However, a pastoral letter of Gandhinagar Archbishop Thomas Macwan, in the background of the coming elections in the State, has led to acrimonious debates. The irony is that the Archbishop has not asked Christians to vote for any particular party or candidate. He has merely called for prayers to “save our country from nationalist forces” and for the victory of humane leaders “faithful to the Indian Constitution”. At a time when Hindutva forces have unleashed unrestrained attacks on minorities and Dalits, the Archbishop has only exercised his right to explain the need for electing caring and compassionate leaders who will uphold the constitutional rights of citizens.
At another level, he has articulated a general feeling and apprehension that majoritarianism is being touted as nationalism. When nationalism is being redefined by individuals and groups who claim to be the sole custodians of patriotism and patriotic symbols, the Archbishop’s letter is nothing but a well-intentioned wake-up call. For a party and its affiliates which are struggling to douse the anger of various sections of society in Gujarat, the letter came as a weapon to divert public attention. All hell broke loose because the issue became handy for a party on the poll arena with its back to the wall.
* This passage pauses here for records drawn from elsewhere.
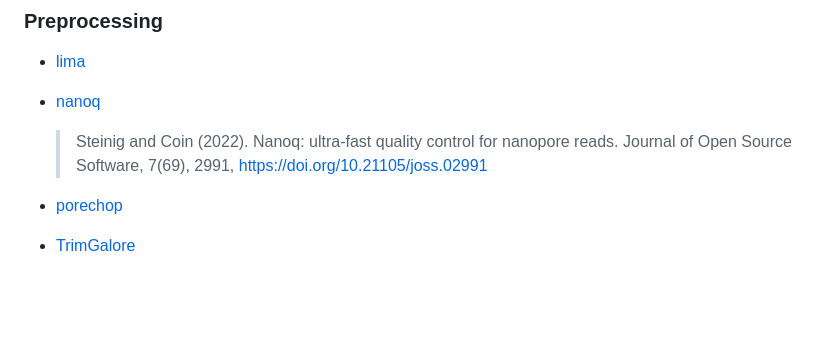
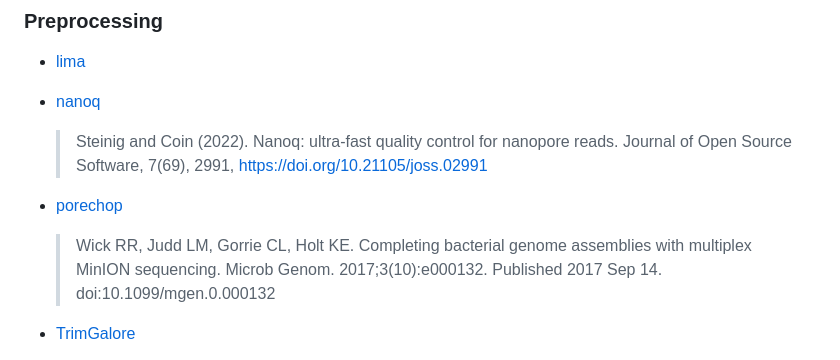
Before and after one commit to nf-core/genomeassembler, a Markdown page: CITATIONS.md, the part around the change. Drawn GitHub-style; blank space fills up the shorter version.

Commit message:
citation for porechop

```diff
--- a/CITATIONS.md
+++ b/CITATIONS.md
@@ -19,6 +19,8 @@
   > Steinig and Coin (2022). Nanoq: ultra-fast quality control for nanopore reads. Journal of Open Source Software, 7(69), 2991, https://doi.org/10.21105/joss.02991
 
 - [porechop](https://github.com/rrwick/Porechop)
+
+  > Wick RR, Judd LM, Gorrie CL, Holt KE. Completing bacterial genome assemblies with multiplex MinION sequencing. Microb Genom. 2017;3(10):e000132. Published 2017 Sep 14. doi:10.1099/mgen.0.000132
 
 - [TrimGalore](https://github.com/FelixKrueger/TrimGalore)
 
```
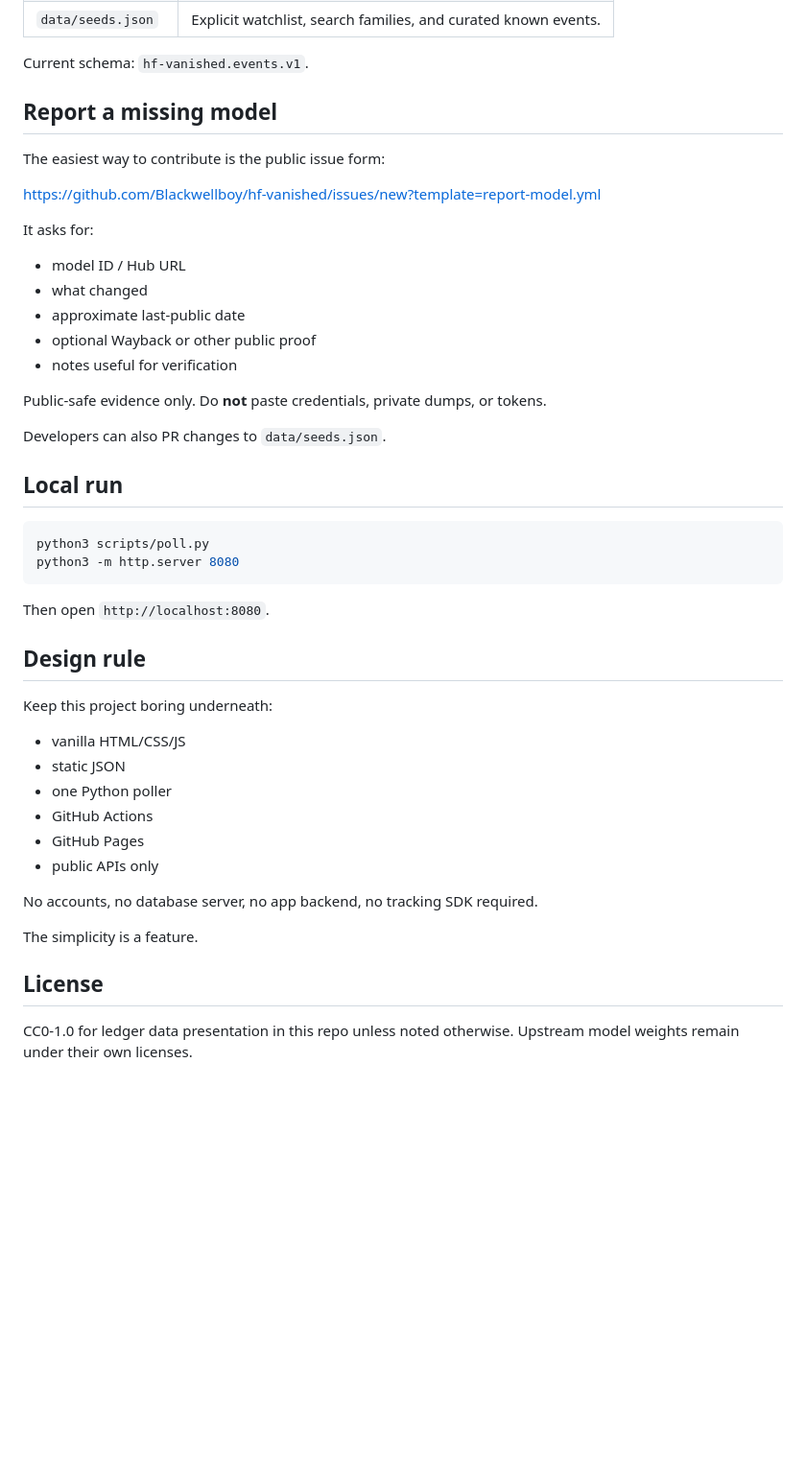
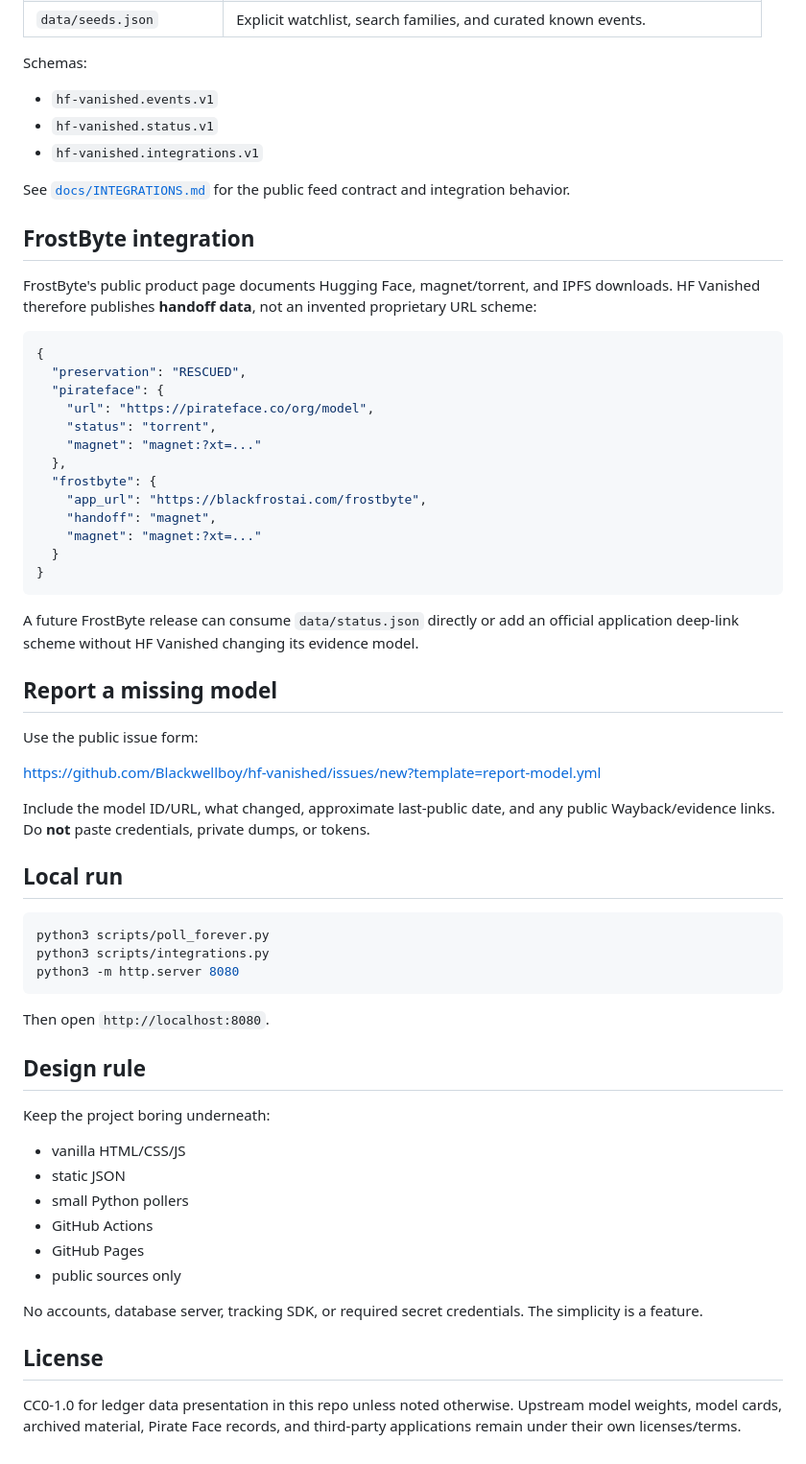
Before and after one commit to Blackwellboy/hf-vanished, a Markdown page: README.md, the part around one of its changes. Shown at 96% size. GitHub-like rendering; blank space fills up the shorter version.

Commit message:
docs: document preservation and download integrations

````diff
--- a/README.md
+++ b/README.md
@@ -100,29 +107,48 @@ The list is intentionally broader than “uncensored models” because HF Vanish
 | `data/seeds.json` | Explicit watchlist, search families, and curated known events. |
 
-Current schema: `hf-vanished.events.v1`.
+Schemas:
+
+- `hf-vanished.events.v1`
+- `hf-vanished.status.v1`
+- `hf-vanished.integrations.v1`
+
+See [`docs/INTEGRATIONS.md`](docs/INTEGRATIONS.md) for the public feed contract and integration behavior.
+
+## FrostByte integration
+
+FrostByte's public product page documents Hugging Face, magnet/torrent, and IPFS downloads. HF Vanished therefore publishes **handoff data**, not an invented proprietary URL scheme:
+
+```json
+{
+  "preservation": "RESCUED",
+  "pirateface": {
+    "url": "https://pirateface.co/org/model",
+    "status": "torrent",
+    "magnet": "magnet:?xt=..."
+  },
+  "frostbyte": {
+    "app_url": "https://blackfrostai.com/frostbyte",
+    "handoff": "magnet",
+    "magnet": "magnet:?xt=..."
+  }
+}
+```
+
+A future FrostByte release can consume `data/status.json` directly or add an official application deep-link scheme without HF Vanished changing its evidence model.
 
 ## Report a missing model
 
-The easiest way to contribute is the public issue form:
+Use the public issue form:
 
 https://github.com/Blackwellboy/hf-vanished/issues/new?template=report-model.yml
 
-It asks for:
-
-- model ID / Hub URL
-- what changed
-- approximate last-public date
-- optional Wayback or other public proof
-- notes useful for verification
-
-Public-safe evidence only. Do **not** paste credentials, private dumps, or tokens.
-
-Developers can also PR changes to `data/seeds.json`.
+Include the model ID/URL, what changed, approximate last-public date, and any public Wayback/evidence links. Do **not** paste credentials, private dumps, or tokens.
 
 ## Local run
 
 ```bash
-python3 scripts/poll.py
+python3 scripts/poll_forever.py
+python3 scripts/integrations.py
 python3 -m http.server 8080
 ```
 
@@ -130,19 +156,17 @@ Then open `http://localhost:8080`.
 
 ## Design rule
 
-Keep this project boring underneath:
+Keep the project boring underneath:
 
 - vanilla HTML/CSS/JS
 - static JSON
-- one Python poller
+- small Python pollers
 - GitHub Actions
 - GitHub Pages
-- public APIs only
+- public sources only
 
-No accounts, no database server, no app backend, no tracking SDK required.
-
-The simplicity is a feature.
+No accounts, database server, tracking SDK, or required secret credentials. The simplicity is a feature.
 
 ## License
 
-CC0-1.0 for ledger data presentation in this repo unless noted otherwise. Upstream model weights remain under their own licenses.
+CC0-1.0 for ledger data presentation in this repo unless noted otherwise. Upstream model weights, model cards, archived material, Pirate Face records, and third-party applications remain under their own licenses/terms.
````
Also changed, not shown: other parts of README.md (+42 -35 lines).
Christians constitute a miniscule 0.5 per cent of Gujarat voters and they are not in a position to decide the victory or defeat of any party or its candidate in any constituency. Here comes the relevance of the Archbishop’s plea to his community to conduct prayers so that people who will remain faithful to the Constitution and respect every human being without discrimination get elected.
It is a case of some parties and media making a mountain out of a molehill. But it is equally an alarm bell for the church to be vigilant. It has to be prepared with data and details to substantiate any claim it makes, specially at a time when it is under round-the-clock scrutiny. When Christians and their institutions are under attack, there are saffron leaders within the community who claim that everything is hunky-dory. The church should be ready to reel out data to counter those untruths.(Published on 04th December 2017, Volume XXIX, Issue 49)